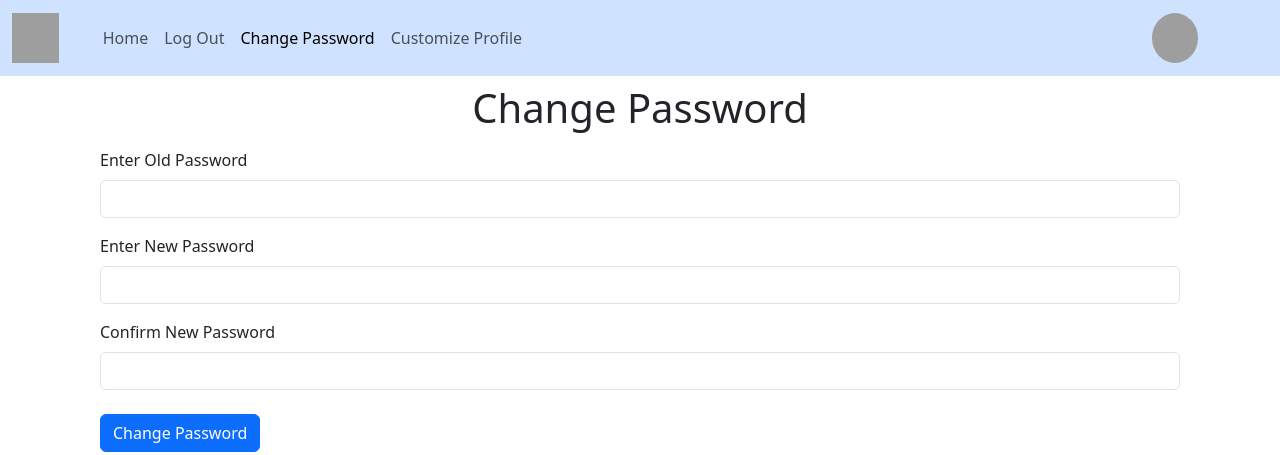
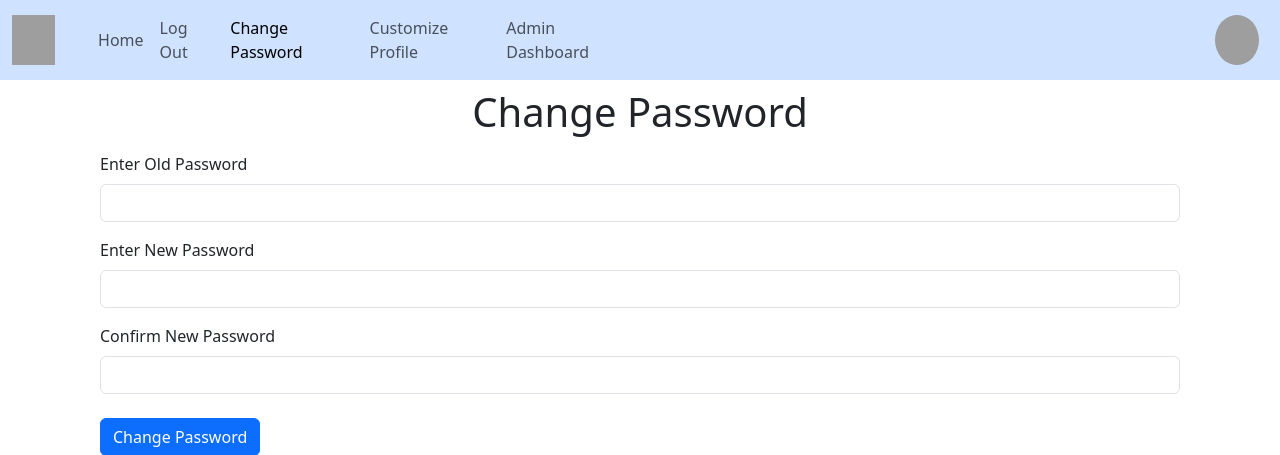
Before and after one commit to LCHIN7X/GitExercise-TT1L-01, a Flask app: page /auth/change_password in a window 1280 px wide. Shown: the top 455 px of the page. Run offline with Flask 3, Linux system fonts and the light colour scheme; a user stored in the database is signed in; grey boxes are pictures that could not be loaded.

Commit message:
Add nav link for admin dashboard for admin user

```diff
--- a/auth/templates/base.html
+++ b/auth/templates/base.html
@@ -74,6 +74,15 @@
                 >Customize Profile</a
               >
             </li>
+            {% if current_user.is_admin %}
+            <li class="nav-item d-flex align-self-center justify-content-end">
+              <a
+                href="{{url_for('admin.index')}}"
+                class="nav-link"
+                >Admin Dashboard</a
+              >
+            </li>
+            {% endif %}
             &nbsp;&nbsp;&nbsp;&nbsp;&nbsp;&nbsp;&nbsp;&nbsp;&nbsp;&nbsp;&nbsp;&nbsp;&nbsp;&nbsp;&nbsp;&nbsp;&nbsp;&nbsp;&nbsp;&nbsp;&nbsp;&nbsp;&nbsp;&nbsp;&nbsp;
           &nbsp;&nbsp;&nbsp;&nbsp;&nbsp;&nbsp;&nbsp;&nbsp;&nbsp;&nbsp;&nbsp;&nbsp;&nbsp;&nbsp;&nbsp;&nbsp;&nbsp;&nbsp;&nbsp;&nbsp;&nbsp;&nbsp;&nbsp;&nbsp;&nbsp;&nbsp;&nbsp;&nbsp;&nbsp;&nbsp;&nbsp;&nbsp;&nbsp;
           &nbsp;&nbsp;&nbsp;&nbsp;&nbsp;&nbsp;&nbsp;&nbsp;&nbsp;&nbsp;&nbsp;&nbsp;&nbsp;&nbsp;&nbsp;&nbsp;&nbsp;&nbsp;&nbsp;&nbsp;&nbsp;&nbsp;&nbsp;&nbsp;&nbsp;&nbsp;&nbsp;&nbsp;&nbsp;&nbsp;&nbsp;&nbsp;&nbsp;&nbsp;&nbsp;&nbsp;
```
- - - -
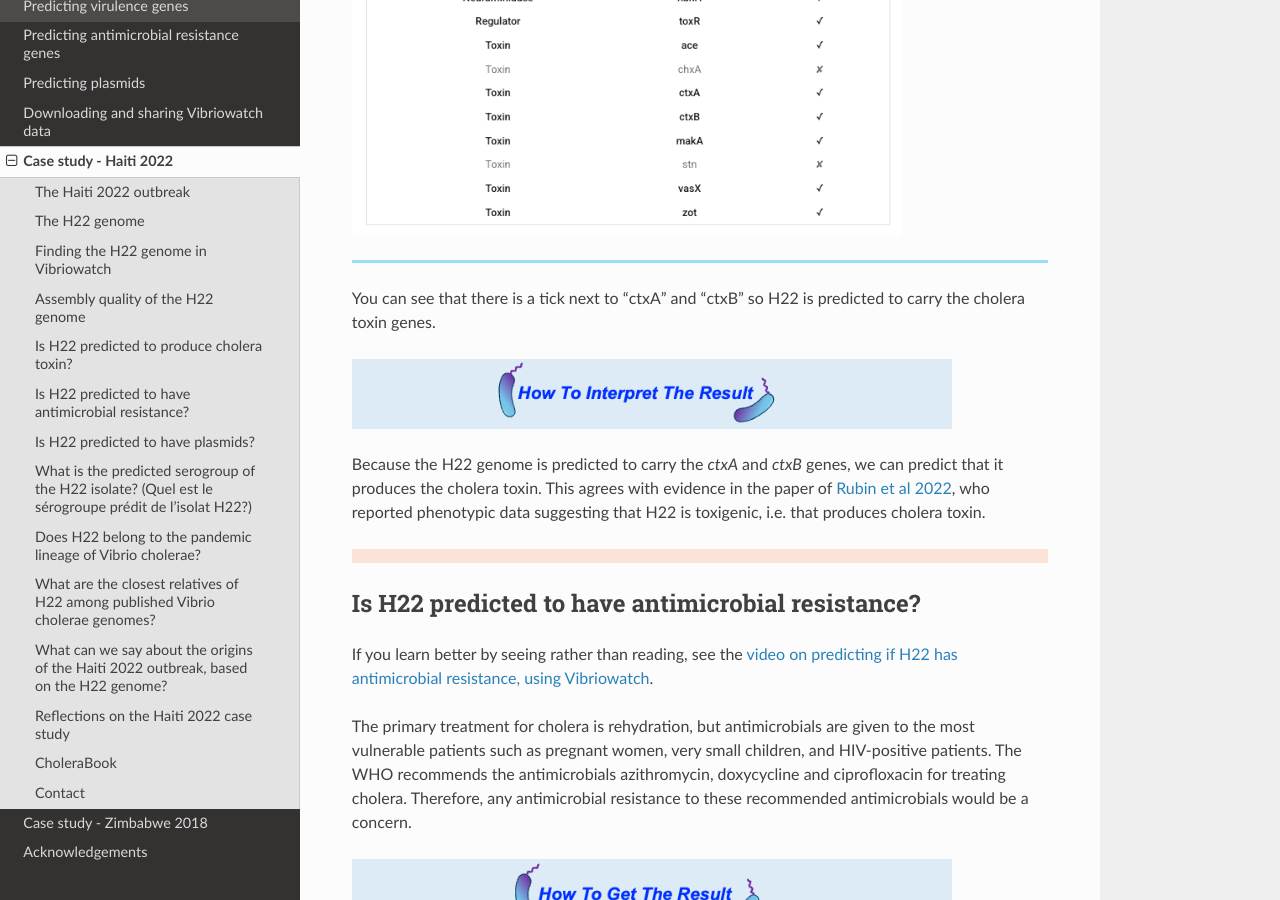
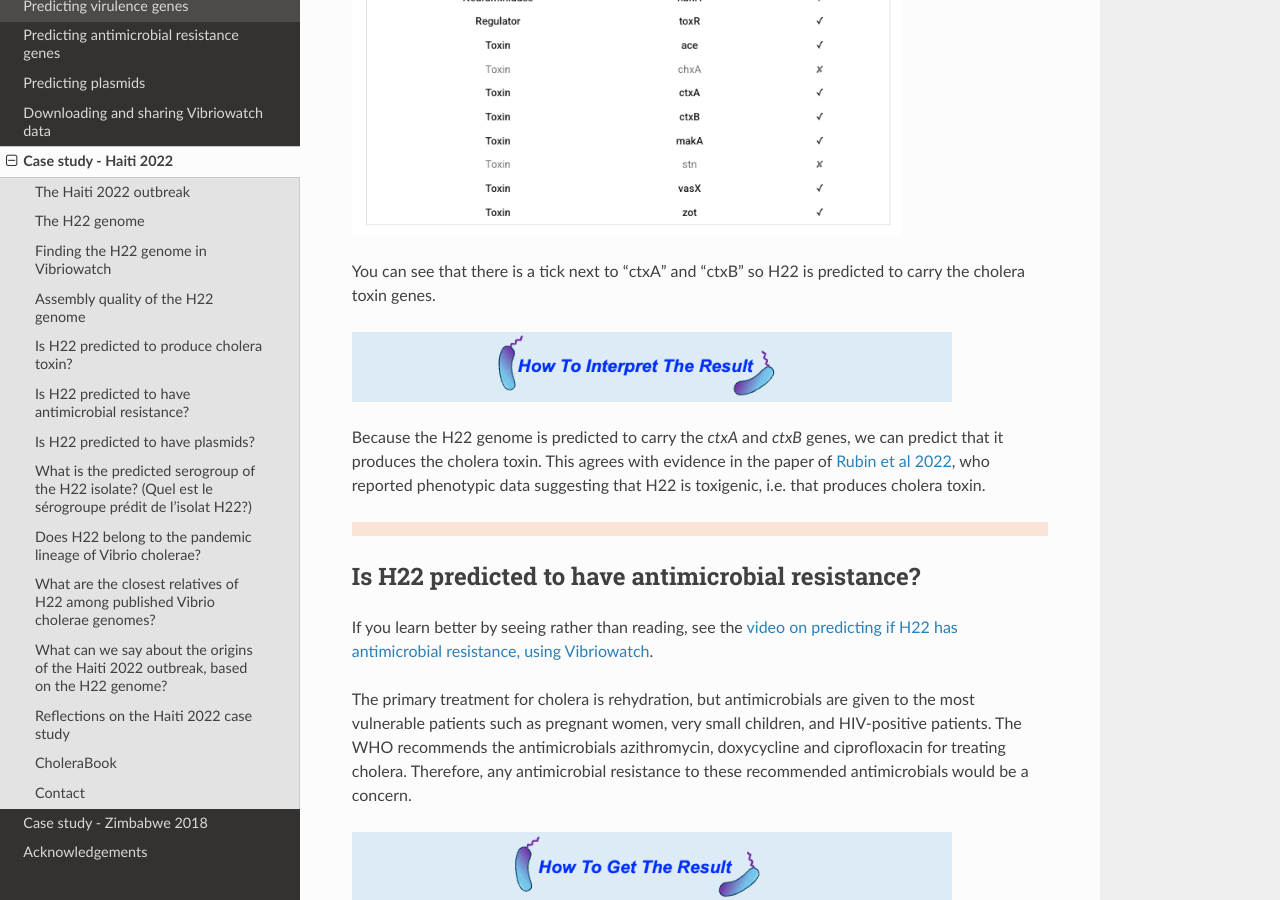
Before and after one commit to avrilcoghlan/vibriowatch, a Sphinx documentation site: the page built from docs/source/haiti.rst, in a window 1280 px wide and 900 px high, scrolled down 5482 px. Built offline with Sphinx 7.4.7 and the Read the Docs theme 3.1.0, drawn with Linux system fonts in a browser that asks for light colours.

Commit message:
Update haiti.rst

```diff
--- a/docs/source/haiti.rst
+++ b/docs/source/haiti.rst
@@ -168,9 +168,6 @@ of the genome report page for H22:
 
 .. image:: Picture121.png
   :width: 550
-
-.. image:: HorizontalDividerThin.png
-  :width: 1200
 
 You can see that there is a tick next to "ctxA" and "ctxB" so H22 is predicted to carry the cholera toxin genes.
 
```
- - - -
What to do:
Return every line holding the word "class" from the records.

Result of the task:
+            <li class="nav-item d-flex align-self-center justify-content-end">
+                class="nav-link"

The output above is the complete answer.